Women's Legislative Caucus Shares 2021 Bill Package to Support Women, Children and Families
Honolulu, Hawaiʻi – As part of its ongoing efforts to protect and enhance the lives of women, children and families in Hawaiʻi, the bipartisan Hawaiʻi Women’s Legislative Caucus (WLC) held a virtual panel discussion on Wednesday, January 27 in partnership with the YWCA of Oʻahu to announce their 2021 legislative package of bills and resolutions.
“As a member of the Hawaiʻi Womenʻs Legislative Caucus, I am proud to introduce this package to safeguard the health, safety and professional protections for women and children in Hawaiʻi. Throughout 2020, we have seen the devastating impact of the pandemic within the home with additional stresses placed on women. These bills and resolutions will provide the necessary support not only for their individual success but for that of their families as well,” said Senator Michelle Kidani.
The package includes five bills including measures to prohibit sex offenders from living near their prior victims or a victim's family; increases the categories of women required to be covered for mammogram screenings; remove the six-month residency requirement prior to seeking divorce in family court; expand the definition of abuse of family or household member to include coercive control; and require each state department to establish a telework and alternative work schedule policy.
“I look forward to engaging my colleagues on these measures, especially those to expand protections for victims of domestic violence and sexual abuse.

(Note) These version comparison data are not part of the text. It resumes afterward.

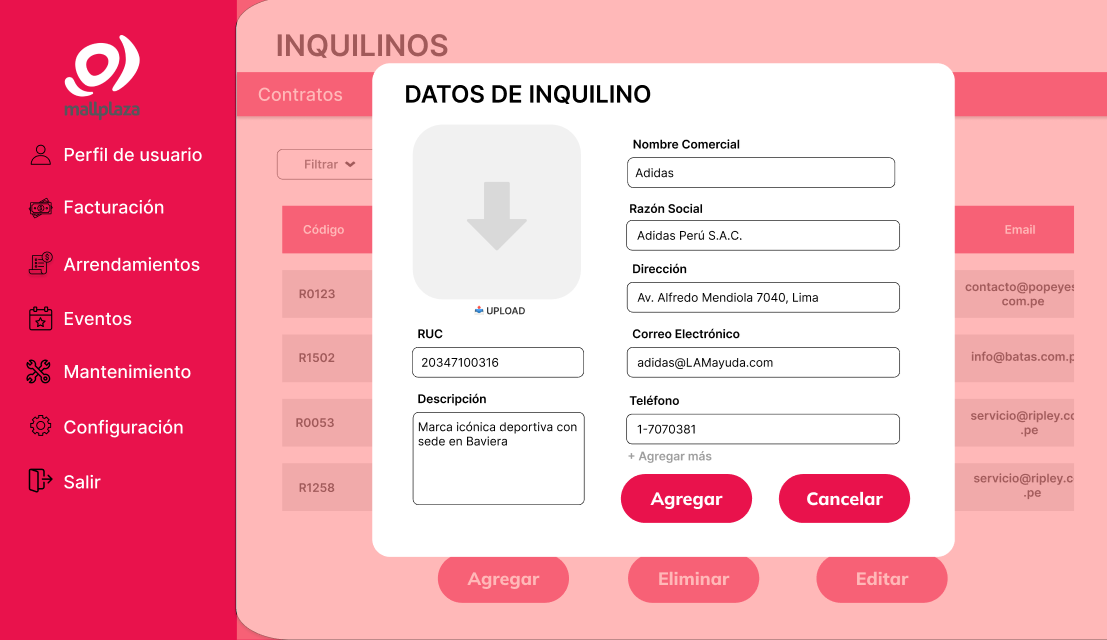
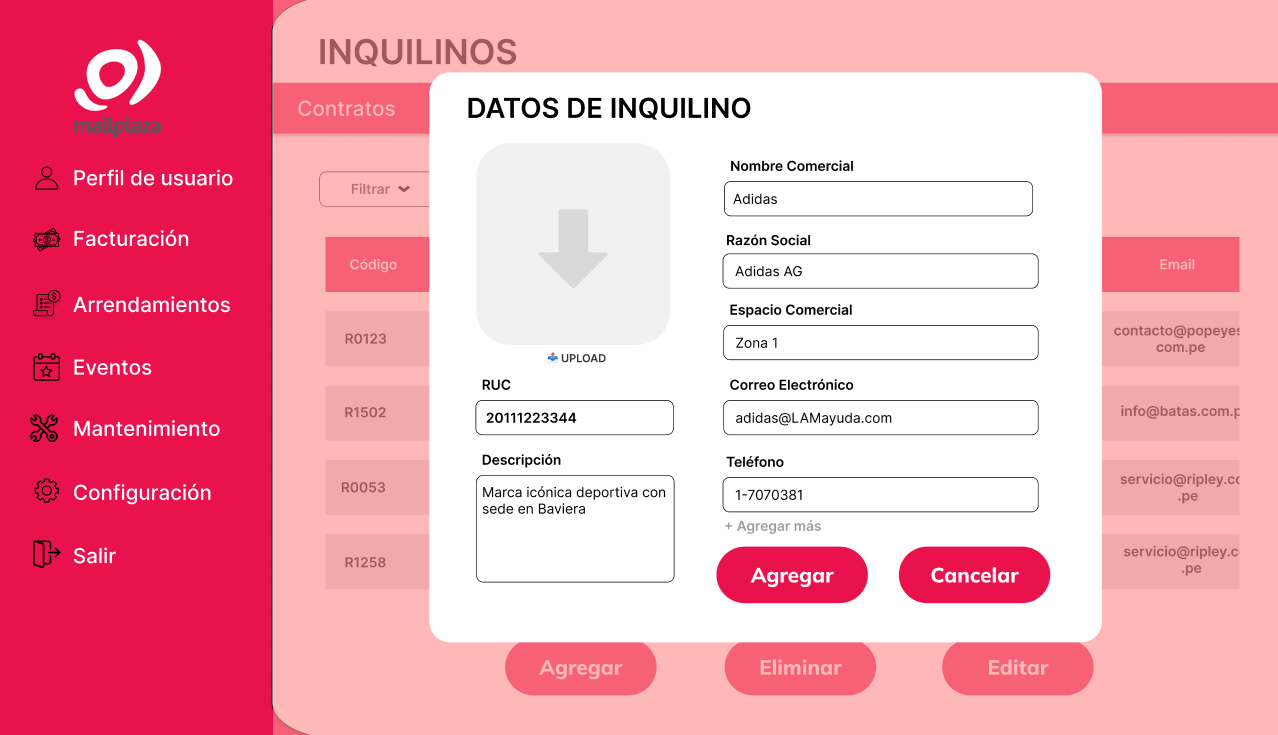
update

diff --git a/8/8.2/8.2.md b/8/8.2/8.2.md
@@ -7,8 +7,7 @@
 |Actividad| Descripcion       | 
 |---------|-------------------|
 | 1       | Luego ingresar a la sección de "Arrendamientos" y darle click a la sección de "Inquilinos" se mostrará la pantalla I-019 donde se podrá visualizar la tabla de los inquilinos los cuales tienen un registro en MallPlaza<br><br> ![image](I019.png)| 
-| 2       | texto <br><br>![image](I020.png)| 
-| 3       | texto <br><br>![image](I021.png)|
-| 4       | texto <br><br>![image](I022.png)| 
-| 5       | texto <br><br>![image](I023.png)|
-| 6       | texto <br><br>![image](I024.png)|
+| 2       | Si el usuario presiona el botón "Agregar" tendrá la opción de poder ingresar los datos de un nuevo inquilino que quiere registrar, se le mostrará la pantalla dei nterfaz I-020. <br><br>![image](I020.png)| 
+| 3       | En la pantalla I-021 se muestra el registro del inquilino agregado correctamente <br><br>![image](I021.png)|
+| 4       | El usuario tendrá la oportunidad de Editar cualquier registro de un usuario luego de seleccionar al inquilino y presionar el botón "Eliminar", se le mostrará la ventana emergente I-023<br><br>![image](I023.png)|
+| 5       | ![image](I024.png)|
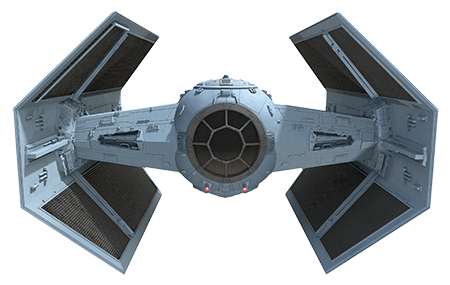
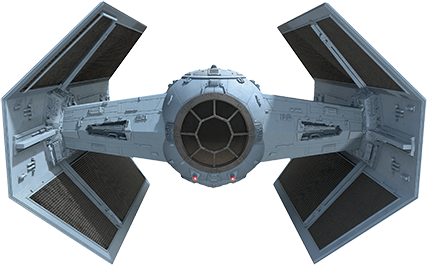
better positioning

Changed region(s): [[0.0, 0.0, 1.0, 1.0]]

diff --git a/git365/03/index.html b/git365/03/index.html
@@ -50,8 +50,8 @@
 
     $(document).bind('mousemove', function(e){
         $('#tie').css({
-           left:  e.pageX,
-           top:   e.pageY
+           left:  e.pageX - 213,
+           top:   e.pageY -132
         });
     });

The COVID-19 pandemic and resulting lockdowns put many victims in a tenuous situation. These bills will give victims added protection and resources,” said Representative Linda Ichiyama.
The Women’s Legislative Caucus co-conveners for 2021-2022 are Senators Rosalyn Baker (D-6, South and West Maui) and Michelle Kidani (D-18, Mililani Town, portion of Waipi‘o Gentry, Waikele, Village Park, Royal Kunia) and Representatives Lauren Matsumoto (D-45, Schofield, Mokulē‘ia, Waialua, Kunia, Waipio Acres, and Mililani) and Linda Ichiyama (D-32, Moanalua Valley, Salt Lake, and Āliamanu). New co-conveners are elected every two years.
The House has 16 women Representatives. There are nine women Senators of the 25 members, more than one-third of that body.
The caucus is dedicating its 2021 efforts to former State Representative Cynthia Thielen and her daughter, former State Senator Laura Thielen. Both women left elected office last year and are well known for their contributions to the betterment of women, children and families.
“We are deeply grateful for the many years of service from Rep. Thielen and Sen. Thielen," said Representative Matsumoto. "They represent both the bipartisan spirit and heartfelt passion for improving the lives of women that are the hallmark of the Women’s Legislative Caucus."
The WLC package includes two resolutions.
The resolutions request the Hawaiʻi State Commission on the Status of Women to convene a task force to study missing and murdered Native Hawaiian women and girls; and to convene a task force to address implementation of Hawaiʻi's State Law Corollary to Title IX in light of recent changes to Federal Title IX Regulations.
The caucus is also supporting four additional bills that are not part of the package, due to a limit on the number of bills that can be introduced by a caucus.
The additional bills supported by the caucus would establish the felony offense of importation, sale, or possession of a childlike sex doll; expand the time period for commencing a civil action for childhood sexual abuse; expands the victim-counselor privilege under Rule 505.5 of the Hawaiʻi Rules of Evidence to include confidential advocates employed by the University of Hawaiʻi System; and authorize a prosecution for sex trafficking to be commenced at any time.
“The Women’s Legislative Caucus has always advocated for issues that are important to women and their families,” said Senator Rosalyn Baker. “This year is no different. We will continue to champion efforts to ensure that their voices are heard here at the Legislature.”